## TASK DETAILS
When a line in the entries contains the word "class", copy that line in full.
─── INPUT DATA
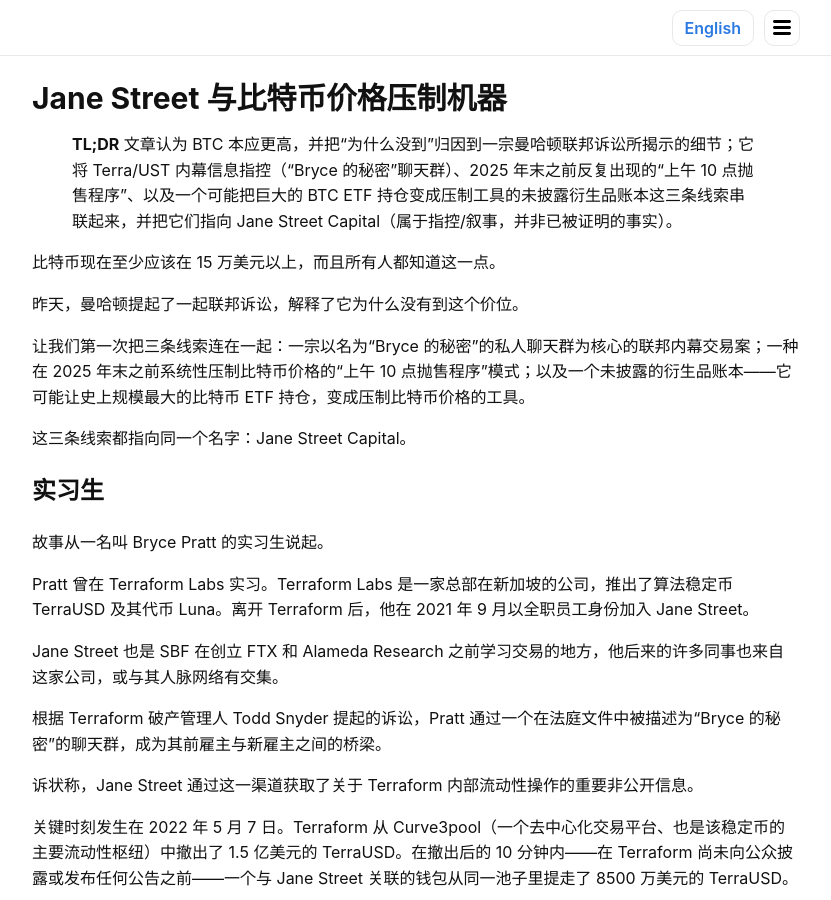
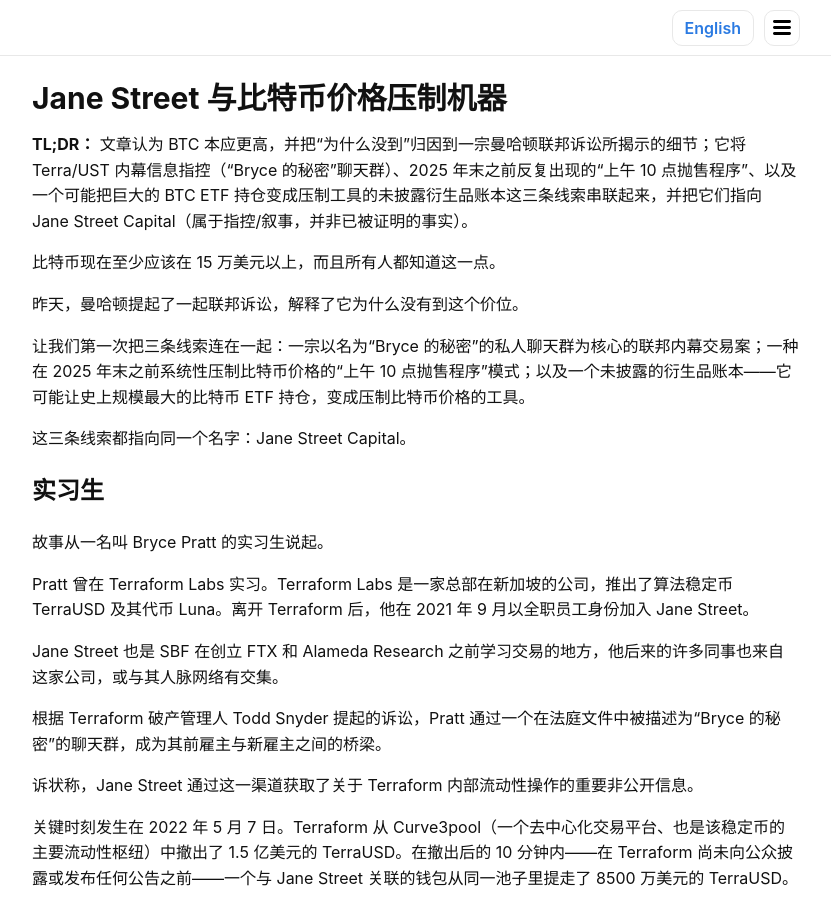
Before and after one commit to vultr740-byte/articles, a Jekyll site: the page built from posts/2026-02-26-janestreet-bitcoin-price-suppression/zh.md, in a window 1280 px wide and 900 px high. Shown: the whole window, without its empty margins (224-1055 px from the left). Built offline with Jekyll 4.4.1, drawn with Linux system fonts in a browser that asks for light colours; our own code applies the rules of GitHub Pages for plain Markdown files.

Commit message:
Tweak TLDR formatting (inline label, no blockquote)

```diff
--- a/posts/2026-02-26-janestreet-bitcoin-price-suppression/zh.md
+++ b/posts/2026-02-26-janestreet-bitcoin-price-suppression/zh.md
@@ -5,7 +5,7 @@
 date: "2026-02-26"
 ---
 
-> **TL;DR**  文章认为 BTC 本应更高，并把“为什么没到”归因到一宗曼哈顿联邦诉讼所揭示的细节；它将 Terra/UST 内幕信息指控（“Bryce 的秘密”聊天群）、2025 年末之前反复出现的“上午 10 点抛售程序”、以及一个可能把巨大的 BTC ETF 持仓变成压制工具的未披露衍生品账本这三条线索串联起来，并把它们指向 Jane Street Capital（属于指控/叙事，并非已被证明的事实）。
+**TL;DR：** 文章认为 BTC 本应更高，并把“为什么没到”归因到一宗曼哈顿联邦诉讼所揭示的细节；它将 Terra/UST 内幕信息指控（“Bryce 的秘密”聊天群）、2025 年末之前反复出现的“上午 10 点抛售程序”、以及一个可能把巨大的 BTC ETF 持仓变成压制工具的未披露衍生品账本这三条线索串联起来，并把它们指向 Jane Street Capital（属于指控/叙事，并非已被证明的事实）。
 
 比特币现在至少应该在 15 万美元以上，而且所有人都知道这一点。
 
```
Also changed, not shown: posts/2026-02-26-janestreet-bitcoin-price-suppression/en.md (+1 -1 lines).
──────
─── INPUT DATA
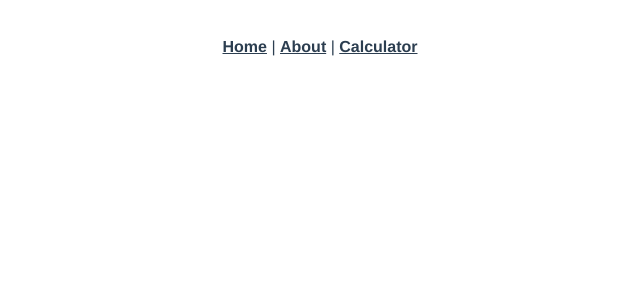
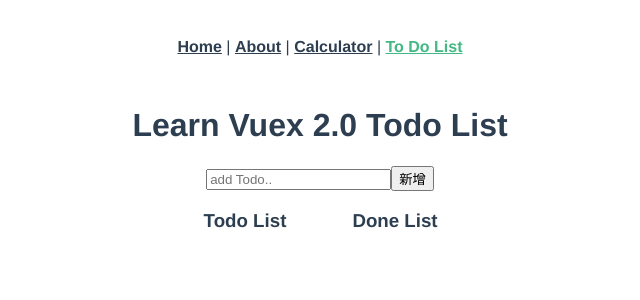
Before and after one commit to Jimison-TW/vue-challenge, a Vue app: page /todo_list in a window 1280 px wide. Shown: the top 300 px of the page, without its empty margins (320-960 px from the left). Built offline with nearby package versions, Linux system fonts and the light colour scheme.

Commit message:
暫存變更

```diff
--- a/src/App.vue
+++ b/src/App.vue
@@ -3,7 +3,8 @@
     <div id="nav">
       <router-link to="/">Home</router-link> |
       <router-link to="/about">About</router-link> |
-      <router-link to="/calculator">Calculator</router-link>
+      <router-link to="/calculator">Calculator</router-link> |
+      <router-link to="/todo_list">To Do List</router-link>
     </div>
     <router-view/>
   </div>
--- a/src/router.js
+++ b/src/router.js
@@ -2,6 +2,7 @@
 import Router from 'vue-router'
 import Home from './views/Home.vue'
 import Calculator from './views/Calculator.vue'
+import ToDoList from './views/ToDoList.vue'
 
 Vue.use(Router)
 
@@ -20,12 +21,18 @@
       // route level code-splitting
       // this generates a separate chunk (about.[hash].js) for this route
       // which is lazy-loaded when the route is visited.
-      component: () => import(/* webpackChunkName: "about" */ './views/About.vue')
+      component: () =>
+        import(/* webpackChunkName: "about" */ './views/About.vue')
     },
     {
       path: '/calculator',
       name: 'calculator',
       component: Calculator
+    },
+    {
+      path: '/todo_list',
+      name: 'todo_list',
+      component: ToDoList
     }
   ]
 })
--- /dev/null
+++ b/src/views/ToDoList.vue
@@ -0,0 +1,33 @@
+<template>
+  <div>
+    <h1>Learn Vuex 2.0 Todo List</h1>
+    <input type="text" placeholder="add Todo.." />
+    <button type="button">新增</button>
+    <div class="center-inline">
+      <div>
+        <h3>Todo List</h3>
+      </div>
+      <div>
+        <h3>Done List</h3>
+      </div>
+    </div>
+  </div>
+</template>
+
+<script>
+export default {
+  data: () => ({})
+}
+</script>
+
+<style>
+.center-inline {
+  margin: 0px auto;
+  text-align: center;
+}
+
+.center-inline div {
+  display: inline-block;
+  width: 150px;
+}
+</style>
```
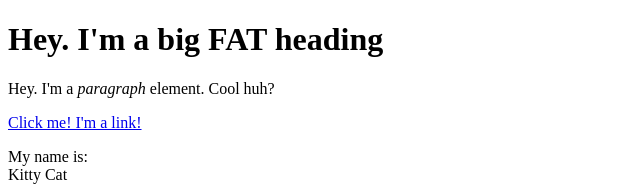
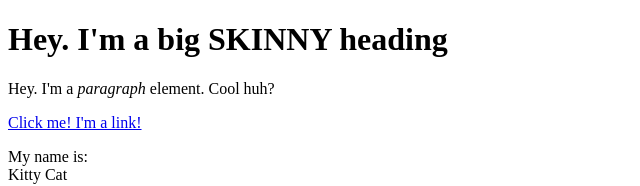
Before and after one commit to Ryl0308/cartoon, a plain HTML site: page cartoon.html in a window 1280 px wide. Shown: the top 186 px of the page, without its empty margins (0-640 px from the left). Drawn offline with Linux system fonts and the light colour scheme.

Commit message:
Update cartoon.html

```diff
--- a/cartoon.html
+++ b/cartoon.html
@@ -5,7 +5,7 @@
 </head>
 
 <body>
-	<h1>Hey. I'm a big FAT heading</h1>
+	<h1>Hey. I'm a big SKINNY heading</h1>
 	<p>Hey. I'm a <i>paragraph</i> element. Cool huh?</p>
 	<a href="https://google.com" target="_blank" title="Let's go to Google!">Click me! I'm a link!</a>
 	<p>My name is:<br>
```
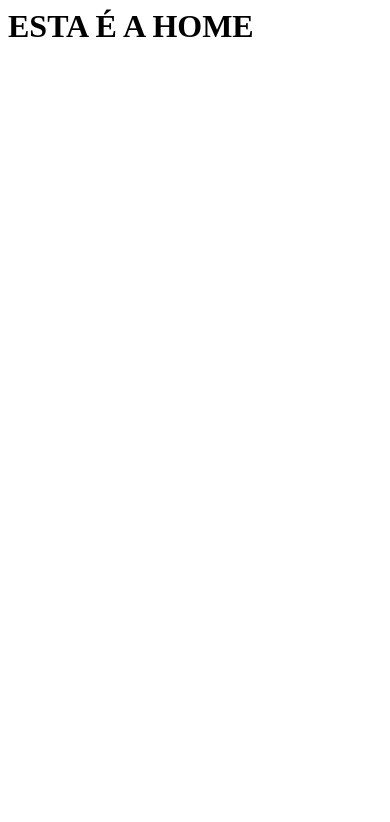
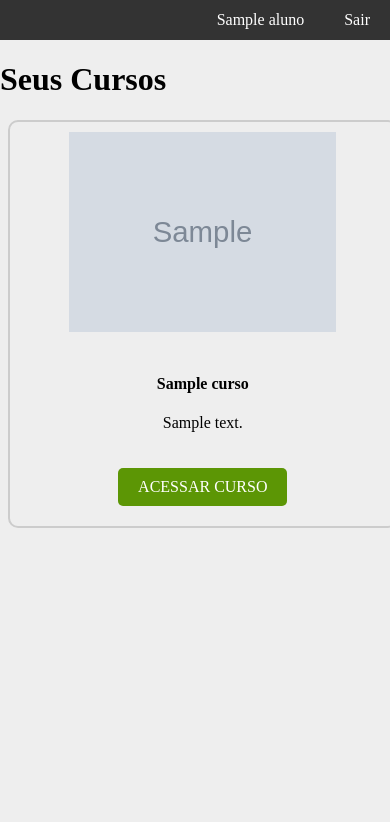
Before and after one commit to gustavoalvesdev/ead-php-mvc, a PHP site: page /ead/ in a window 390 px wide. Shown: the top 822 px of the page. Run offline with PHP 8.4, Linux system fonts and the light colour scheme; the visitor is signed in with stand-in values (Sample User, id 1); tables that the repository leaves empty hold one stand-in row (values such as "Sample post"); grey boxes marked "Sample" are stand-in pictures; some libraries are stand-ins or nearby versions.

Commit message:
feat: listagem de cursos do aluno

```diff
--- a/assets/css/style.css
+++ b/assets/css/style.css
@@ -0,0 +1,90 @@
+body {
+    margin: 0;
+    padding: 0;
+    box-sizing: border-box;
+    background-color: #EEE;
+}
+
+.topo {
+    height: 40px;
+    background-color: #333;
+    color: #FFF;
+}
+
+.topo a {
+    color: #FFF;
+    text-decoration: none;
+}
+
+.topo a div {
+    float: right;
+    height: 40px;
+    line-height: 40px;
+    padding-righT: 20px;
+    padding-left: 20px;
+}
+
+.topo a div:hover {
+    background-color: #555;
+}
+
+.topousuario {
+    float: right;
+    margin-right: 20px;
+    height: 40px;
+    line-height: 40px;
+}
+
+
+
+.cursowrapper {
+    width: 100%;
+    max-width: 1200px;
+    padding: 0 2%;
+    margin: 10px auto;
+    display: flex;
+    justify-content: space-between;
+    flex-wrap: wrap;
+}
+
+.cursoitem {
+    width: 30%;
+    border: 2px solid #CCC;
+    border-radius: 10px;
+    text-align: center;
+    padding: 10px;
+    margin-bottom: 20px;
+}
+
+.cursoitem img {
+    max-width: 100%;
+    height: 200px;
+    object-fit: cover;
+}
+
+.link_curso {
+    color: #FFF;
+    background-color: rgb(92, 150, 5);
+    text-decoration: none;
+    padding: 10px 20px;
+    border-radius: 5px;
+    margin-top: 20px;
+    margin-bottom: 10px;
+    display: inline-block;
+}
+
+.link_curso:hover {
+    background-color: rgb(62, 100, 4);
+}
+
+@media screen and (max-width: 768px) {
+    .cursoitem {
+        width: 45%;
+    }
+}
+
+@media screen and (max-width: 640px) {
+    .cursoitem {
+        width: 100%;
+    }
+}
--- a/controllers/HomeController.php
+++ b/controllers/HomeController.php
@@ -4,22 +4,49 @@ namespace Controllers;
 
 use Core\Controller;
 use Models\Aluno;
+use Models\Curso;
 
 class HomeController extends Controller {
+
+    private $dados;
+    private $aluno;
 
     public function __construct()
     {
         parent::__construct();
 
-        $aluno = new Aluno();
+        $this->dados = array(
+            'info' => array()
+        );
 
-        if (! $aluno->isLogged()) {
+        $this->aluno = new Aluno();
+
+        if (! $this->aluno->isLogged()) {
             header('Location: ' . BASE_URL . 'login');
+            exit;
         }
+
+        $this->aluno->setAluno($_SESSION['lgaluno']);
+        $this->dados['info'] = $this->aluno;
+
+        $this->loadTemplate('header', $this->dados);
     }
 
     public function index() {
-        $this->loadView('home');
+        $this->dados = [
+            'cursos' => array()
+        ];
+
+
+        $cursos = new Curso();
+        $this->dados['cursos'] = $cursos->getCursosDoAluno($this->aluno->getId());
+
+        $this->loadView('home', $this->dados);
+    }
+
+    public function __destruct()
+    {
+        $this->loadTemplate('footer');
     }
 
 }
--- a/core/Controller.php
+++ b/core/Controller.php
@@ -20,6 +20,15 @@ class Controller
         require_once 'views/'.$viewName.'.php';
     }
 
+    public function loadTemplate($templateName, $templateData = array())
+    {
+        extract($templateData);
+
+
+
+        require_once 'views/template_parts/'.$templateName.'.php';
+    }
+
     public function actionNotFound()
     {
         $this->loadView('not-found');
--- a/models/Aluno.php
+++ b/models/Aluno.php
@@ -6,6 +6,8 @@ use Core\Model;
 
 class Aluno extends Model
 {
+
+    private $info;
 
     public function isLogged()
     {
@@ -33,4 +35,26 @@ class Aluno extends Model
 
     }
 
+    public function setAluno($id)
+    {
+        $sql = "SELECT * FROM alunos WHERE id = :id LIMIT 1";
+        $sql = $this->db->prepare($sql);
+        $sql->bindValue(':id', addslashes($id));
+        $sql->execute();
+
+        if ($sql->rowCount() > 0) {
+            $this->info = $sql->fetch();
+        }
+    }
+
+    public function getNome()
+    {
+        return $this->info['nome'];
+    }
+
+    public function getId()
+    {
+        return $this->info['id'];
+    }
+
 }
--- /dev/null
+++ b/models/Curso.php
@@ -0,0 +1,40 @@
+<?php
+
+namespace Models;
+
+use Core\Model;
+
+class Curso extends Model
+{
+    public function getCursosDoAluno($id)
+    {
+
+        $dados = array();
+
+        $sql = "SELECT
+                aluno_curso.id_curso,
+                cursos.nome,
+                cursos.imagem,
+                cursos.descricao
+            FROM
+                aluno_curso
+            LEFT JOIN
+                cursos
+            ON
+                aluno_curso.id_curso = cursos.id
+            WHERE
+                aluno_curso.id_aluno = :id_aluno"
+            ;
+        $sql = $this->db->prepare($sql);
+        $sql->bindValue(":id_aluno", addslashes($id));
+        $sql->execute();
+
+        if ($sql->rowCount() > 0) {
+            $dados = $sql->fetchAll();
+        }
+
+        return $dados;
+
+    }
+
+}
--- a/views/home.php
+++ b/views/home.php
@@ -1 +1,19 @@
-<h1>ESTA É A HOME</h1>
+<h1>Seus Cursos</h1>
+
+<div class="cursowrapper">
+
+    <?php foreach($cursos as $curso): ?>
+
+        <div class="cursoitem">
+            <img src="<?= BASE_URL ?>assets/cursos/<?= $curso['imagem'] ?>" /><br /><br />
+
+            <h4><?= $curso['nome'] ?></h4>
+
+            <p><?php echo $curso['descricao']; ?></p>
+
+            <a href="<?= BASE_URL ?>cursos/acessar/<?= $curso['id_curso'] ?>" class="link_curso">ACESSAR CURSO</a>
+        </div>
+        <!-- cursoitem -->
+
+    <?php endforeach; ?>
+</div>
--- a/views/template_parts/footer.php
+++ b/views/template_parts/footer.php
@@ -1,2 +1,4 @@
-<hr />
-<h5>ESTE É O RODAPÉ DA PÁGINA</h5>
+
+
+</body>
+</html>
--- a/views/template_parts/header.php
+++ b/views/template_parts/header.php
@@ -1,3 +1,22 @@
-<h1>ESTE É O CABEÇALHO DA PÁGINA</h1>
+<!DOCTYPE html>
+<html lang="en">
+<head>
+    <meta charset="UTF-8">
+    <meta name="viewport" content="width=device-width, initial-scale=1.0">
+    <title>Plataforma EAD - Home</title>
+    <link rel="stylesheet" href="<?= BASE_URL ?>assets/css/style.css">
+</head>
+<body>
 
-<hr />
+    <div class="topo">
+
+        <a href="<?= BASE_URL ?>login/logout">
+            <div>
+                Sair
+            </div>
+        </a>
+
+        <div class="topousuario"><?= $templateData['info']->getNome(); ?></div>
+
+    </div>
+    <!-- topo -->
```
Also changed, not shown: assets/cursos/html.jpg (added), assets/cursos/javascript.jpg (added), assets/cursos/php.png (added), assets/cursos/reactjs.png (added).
──────
## ANSWER BOX
+    <div class="center-inline">
 class HomeController extends Controller {
@@ -20,6 +20,15 @@ class Controller
 class Aluno extends Model
@@ -33,4 +35,26 @@ class Aluno extends Model
+class Curso extends Model
+<div class="cursowrapper">
+        <div class="cursoitem">
+            <a href="<?= BASE_URL ?>cursos/acessar/<?= $curso['id_curso'] ?>" class="link_curso">ACESSAR CURSO</a>
+    <div class="topo">
+        <div class="topousuario"><?= $templateData['info']->getNome(); ?></div>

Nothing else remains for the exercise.